my harebrained scheme
So, we can all pretty much agree that the American economy is going to hell in a handbasket. It also seems clear that nobody really knows what to do about it, so even though I’m not an economist, a policy specialist, or anything that even remotely qualifies me to propose a solution, I’m gonna go right ahead and propose a solution.
For me, the straw that breaks the camel’s back is the current push by the auto industry for another big bailout. They’ve spent years making cars that are less attractive and less reliable than the competition’s, and they continued to focus on giant gas-guzzling vehicles long after it made any sense. They deserve to fail so very, very badly.
We employ too many people to just lay off all at once, they whine. Too many sub-industries depend on us, they threaten — if we fail, dominoes start falling until we’re all ruined.
It’s hard to accept, but they probably kind of have a point there. The damage from a major burnout by one of the Big Three woud probably be felt for many years. Besides, this is a big, spread-out country; we are inextricably tired to our car culture (until we have the transporters from Star Trek, and I’m not holding my breath). So today I sort of concluded that some semblance of a U.S. auto industry must be saved. I’m just not thinking that the taxpayers should save it.

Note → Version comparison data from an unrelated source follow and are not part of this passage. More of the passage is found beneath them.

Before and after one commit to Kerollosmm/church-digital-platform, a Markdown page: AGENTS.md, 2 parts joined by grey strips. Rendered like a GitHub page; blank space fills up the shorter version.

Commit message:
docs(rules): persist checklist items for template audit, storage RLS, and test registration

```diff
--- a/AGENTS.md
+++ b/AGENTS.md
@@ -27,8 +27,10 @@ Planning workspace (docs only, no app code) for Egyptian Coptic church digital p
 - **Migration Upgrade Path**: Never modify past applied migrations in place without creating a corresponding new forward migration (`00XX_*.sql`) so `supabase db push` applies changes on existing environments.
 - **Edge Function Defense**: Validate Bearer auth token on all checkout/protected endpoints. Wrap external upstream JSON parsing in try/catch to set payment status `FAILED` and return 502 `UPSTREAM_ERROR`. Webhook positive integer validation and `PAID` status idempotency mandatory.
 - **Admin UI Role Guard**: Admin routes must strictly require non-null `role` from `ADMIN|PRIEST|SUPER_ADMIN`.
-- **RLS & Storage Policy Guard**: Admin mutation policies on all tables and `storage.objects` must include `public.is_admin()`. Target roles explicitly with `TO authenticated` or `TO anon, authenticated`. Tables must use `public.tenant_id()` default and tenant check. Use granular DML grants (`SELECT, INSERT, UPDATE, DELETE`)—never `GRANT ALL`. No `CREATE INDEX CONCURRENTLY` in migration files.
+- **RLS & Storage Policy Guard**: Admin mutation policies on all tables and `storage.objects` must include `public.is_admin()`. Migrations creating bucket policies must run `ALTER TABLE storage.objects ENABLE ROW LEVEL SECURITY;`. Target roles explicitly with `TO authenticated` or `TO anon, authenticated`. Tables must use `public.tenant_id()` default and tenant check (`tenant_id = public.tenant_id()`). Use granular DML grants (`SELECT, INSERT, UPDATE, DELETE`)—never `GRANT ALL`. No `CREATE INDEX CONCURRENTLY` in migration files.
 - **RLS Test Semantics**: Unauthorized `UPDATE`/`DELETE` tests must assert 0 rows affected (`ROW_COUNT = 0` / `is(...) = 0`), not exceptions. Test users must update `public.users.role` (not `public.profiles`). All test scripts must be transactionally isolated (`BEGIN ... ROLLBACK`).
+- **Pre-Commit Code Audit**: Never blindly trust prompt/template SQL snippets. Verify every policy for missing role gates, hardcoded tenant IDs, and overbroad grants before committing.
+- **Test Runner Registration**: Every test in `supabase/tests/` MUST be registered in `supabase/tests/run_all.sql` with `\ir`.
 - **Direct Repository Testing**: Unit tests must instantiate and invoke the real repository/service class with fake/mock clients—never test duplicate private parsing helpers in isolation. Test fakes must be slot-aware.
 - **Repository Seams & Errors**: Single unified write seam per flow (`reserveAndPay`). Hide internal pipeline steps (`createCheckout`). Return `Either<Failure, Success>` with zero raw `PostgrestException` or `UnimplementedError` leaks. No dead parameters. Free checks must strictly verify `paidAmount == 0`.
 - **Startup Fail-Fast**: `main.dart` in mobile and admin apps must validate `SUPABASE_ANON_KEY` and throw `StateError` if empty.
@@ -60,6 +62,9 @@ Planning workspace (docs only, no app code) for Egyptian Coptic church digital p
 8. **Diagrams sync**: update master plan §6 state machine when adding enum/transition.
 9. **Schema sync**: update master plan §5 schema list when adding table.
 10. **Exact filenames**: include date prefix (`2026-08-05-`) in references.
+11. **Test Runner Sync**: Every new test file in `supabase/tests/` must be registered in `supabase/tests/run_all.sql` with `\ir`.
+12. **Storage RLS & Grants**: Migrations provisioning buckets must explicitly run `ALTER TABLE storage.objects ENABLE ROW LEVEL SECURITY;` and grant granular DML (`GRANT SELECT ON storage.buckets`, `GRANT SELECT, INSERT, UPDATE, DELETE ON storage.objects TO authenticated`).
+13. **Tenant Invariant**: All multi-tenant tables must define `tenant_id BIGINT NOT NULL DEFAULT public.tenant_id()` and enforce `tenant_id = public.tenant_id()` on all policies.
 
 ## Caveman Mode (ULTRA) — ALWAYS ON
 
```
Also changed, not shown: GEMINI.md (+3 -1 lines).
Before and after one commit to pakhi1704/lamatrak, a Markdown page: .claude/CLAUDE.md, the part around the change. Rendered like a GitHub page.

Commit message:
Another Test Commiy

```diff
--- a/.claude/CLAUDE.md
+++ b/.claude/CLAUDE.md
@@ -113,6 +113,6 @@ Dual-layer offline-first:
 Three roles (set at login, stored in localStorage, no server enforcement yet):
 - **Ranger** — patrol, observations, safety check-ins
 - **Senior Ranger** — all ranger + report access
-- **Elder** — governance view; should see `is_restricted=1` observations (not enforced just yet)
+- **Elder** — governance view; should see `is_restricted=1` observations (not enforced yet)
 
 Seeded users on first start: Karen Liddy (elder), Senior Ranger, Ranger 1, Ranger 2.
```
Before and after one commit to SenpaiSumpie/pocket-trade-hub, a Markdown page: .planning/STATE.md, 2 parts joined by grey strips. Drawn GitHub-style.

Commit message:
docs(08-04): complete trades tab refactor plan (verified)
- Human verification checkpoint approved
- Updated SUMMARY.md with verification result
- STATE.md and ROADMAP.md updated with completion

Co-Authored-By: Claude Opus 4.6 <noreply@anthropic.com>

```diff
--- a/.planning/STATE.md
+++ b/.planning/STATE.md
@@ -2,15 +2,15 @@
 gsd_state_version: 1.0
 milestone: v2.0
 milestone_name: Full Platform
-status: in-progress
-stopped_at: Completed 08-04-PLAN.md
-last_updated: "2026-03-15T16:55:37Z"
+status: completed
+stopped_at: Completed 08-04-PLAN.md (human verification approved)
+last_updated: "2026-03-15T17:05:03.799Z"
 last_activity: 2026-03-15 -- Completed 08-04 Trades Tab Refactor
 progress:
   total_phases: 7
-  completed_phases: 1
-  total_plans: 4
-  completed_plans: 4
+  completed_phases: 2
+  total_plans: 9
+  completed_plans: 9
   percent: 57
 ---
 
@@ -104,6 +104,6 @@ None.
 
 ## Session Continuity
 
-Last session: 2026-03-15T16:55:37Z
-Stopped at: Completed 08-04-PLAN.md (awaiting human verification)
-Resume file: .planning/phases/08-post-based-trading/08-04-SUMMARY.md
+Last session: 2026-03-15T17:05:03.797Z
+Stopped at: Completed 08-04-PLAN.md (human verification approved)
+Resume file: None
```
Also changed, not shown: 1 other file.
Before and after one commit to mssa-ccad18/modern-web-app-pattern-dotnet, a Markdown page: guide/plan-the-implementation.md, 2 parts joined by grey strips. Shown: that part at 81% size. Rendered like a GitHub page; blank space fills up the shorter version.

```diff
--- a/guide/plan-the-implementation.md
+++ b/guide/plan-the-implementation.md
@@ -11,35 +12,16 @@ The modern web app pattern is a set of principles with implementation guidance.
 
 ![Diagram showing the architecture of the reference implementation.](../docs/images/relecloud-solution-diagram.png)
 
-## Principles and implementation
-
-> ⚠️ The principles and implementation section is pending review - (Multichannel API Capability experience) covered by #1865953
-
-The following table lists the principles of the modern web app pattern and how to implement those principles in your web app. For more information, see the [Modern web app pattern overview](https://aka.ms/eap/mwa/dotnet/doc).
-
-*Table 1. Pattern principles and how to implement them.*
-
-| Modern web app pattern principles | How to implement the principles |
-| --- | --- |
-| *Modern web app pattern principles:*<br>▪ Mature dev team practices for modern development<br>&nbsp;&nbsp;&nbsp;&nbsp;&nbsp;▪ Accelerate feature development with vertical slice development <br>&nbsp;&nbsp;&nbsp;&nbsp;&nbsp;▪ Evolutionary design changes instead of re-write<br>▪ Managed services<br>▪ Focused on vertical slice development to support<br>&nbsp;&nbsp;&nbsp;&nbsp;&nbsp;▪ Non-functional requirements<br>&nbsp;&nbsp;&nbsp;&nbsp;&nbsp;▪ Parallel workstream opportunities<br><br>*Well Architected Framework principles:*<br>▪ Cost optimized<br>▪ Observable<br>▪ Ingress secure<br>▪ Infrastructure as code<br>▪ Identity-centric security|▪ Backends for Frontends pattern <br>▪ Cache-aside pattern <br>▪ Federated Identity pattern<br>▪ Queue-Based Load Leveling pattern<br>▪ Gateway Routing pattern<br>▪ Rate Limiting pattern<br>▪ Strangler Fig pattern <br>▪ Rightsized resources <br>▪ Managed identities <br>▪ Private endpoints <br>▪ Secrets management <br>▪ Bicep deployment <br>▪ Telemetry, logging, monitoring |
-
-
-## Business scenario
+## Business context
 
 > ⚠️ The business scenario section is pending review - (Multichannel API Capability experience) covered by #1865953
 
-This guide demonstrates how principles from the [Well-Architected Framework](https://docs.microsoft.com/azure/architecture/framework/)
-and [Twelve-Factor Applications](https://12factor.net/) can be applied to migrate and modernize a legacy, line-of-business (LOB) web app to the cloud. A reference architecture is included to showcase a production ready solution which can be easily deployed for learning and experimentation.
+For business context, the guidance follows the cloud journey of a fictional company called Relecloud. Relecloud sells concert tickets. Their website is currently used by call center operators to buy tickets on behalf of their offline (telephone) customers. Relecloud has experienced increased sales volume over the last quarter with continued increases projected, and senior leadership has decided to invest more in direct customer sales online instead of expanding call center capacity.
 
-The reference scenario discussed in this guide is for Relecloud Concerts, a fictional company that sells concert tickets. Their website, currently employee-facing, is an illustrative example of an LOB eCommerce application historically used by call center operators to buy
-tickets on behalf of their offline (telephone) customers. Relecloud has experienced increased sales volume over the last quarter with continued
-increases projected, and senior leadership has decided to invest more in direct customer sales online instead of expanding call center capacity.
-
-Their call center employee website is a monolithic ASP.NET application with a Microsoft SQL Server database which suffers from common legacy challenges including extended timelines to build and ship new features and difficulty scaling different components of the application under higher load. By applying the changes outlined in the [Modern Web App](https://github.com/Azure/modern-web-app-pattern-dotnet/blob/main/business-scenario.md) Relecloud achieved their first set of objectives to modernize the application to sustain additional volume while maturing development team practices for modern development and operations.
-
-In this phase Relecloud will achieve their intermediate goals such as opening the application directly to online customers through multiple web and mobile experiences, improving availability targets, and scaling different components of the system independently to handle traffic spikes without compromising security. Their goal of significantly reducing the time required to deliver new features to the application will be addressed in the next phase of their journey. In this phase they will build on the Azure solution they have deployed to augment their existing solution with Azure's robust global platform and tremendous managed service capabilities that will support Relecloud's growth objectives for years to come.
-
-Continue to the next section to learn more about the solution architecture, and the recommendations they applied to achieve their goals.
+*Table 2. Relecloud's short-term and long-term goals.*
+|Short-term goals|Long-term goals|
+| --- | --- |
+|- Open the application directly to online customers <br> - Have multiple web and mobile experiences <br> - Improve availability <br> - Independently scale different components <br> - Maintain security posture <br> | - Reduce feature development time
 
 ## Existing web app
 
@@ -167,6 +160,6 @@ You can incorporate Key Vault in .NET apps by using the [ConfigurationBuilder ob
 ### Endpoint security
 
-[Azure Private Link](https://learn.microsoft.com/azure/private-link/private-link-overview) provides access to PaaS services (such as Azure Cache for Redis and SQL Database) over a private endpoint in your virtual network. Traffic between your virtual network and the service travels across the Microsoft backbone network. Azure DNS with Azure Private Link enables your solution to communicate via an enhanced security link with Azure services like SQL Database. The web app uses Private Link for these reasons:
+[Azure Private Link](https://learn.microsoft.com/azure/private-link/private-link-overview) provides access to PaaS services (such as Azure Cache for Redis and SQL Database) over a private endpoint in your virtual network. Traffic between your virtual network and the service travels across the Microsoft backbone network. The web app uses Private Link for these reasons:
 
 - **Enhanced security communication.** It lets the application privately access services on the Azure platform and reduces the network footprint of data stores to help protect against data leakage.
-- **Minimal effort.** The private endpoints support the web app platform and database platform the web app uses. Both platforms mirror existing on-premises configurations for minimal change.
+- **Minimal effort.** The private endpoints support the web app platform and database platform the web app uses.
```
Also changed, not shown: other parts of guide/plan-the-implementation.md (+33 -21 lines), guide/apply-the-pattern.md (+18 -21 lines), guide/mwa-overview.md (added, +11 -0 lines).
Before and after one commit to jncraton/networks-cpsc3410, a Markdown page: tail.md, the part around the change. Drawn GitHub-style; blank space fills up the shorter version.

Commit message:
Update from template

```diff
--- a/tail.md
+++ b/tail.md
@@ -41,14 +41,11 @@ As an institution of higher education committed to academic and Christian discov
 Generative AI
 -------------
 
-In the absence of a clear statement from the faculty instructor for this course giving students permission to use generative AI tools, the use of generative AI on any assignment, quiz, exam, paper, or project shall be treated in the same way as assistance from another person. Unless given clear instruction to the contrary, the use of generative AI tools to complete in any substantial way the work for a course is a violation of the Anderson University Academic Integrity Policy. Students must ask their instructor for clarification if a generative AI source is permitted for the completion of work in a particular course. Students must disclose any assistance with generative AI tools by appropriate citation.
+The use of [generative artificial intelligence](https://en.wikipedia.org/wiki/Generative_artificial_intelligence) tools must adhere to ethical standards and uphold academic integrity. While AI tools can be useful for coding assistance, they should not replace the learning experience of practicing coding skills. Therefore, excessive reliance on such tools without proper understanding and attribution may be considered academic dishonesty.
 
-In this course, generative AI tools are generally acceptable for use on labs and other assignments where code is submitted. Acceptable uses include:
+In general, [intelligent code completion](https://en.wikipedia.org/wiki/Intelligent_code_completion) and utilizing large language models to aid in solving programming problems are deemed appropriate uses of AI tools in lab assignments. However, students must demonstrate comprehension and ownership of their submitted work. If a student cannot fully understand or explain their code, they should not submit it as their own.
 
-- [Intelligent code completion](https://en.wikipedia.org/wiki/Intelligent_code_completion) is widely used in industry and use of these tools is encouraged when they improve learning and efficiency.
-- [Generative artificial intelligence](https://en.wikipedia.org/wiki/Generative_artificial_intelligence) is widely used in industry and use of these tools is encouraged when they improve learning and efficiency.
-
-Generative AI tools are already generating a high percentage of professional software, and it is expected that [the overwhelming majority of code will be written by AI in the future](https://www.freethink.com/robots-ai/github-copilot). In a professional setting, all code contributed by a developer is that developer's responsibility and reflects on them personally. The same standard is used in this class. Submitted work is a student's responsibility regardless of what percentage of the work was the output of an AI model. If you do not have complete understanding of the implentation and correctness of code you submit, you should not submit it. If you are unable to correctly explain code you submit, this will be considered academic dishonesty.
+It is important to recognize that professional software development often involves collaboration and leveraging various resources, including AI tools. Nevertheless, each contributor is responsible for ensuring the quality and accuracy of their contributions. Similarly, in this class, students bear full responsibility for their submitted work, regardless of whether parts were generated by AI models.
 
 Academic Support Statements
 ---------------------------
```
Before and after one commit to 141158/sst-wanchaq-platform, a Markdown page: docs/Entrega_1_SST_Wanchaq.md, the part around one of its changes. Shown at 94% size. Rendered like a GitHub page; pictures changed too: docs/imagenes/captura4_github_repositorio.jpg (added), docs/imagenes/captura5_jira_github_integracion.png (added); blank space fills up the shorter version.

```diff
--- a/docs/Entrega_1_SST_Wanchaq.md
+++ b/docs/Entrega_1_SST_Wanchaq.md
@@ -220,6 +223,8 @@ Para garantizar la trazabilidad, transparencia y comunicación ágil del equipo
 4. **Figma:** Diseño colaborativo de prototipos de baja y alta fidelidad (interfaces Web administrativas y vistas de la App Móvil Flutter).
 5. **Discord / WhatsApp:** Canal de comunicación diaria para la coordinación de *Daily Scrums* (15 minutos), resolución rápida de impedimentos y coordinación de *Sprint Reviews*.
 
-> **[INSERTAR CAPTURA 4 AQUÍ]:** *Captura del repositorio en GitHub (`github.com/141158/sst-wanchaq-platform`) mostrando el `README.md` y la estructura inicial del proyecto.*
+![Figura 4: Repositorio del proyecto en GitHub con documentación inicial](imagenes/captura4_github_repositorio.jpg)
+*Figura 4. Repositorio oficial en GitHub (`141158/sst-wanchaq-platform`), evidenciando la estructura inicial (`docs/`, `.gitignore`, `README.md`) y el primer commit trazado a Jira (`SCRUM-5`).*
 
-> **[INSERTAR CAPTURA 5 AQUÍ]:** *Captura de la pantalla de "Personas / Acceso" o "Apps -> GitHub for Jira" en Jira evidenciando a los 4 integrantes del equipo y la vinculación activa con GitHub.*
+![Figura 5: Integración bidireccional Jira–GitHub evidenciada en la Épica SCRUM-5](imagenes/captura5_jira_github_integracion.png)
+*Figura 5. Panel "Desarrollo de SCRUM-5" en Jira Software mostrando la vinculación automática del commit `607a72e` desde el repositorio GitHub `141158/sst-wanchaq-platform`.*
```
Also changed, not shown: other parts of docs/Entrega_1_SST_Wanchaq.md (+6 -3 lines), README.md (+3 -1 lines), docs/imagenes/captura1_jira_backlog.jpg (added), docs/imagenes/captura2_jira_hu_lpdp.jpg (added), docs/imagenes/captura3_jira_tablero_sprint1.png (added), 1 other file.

What if — mainly through a series of well-structured tax incentives, but also a stern “this is a necessary step to save our country, get your shareholders on board and do this” message from the Feds — we essentially forced the oil companies to absorb the car companies?
Last I checked, the oil companies were still posting multiple billions of dollars in profits per quarter. They provide the fuel for the cars we can’t live without, so they could probably remain healthily profitable even if they started to sell the cars at or barely above manufacturing cost: the old “sell the razor cheap, screw ’em on the blades” model. Lower prices would help American cars compete with foreign cars and make auto financing feasible for more people.
Then, with the vehicle producers and fuel providers under the same roof (well, a couple of competing consolidated roofs: GeneralExxonMobilMotors, ConocoChryslerPhilips, etc.), they may be in a better position to guide an orderly, rational transition from gas-powered cars and gas stations to alternatively-fueled cars and fueling stations: by 2015, your local FordTexaco station might do about 50% of its business in gasoline and 50% via electrical-charging-kiosks or battery-exchange service (full-serve! job creation, yo!). By 2020, down to 25% gasoline, and so on.
Put another way, since the oil companies have close relationships with the retail franchises (and I believe they have lots of corporate-owned gas stations too, do they?), they’d be in the best possible position to plan and execute that transition based on the insider knowledge they’d now have from their auto manufacturing divisions’ engineering departments.
Again, the financial incentive for them to make this work would be gradually increasing taxes on the profits from gasoline sales, and ongoing generous tax breaks on profits from alternative fuel sales.
I still like this idea after kicking it around in my head over lunch and this evening. I must be missing something major. Tell me why I’ve gone off the deep end here.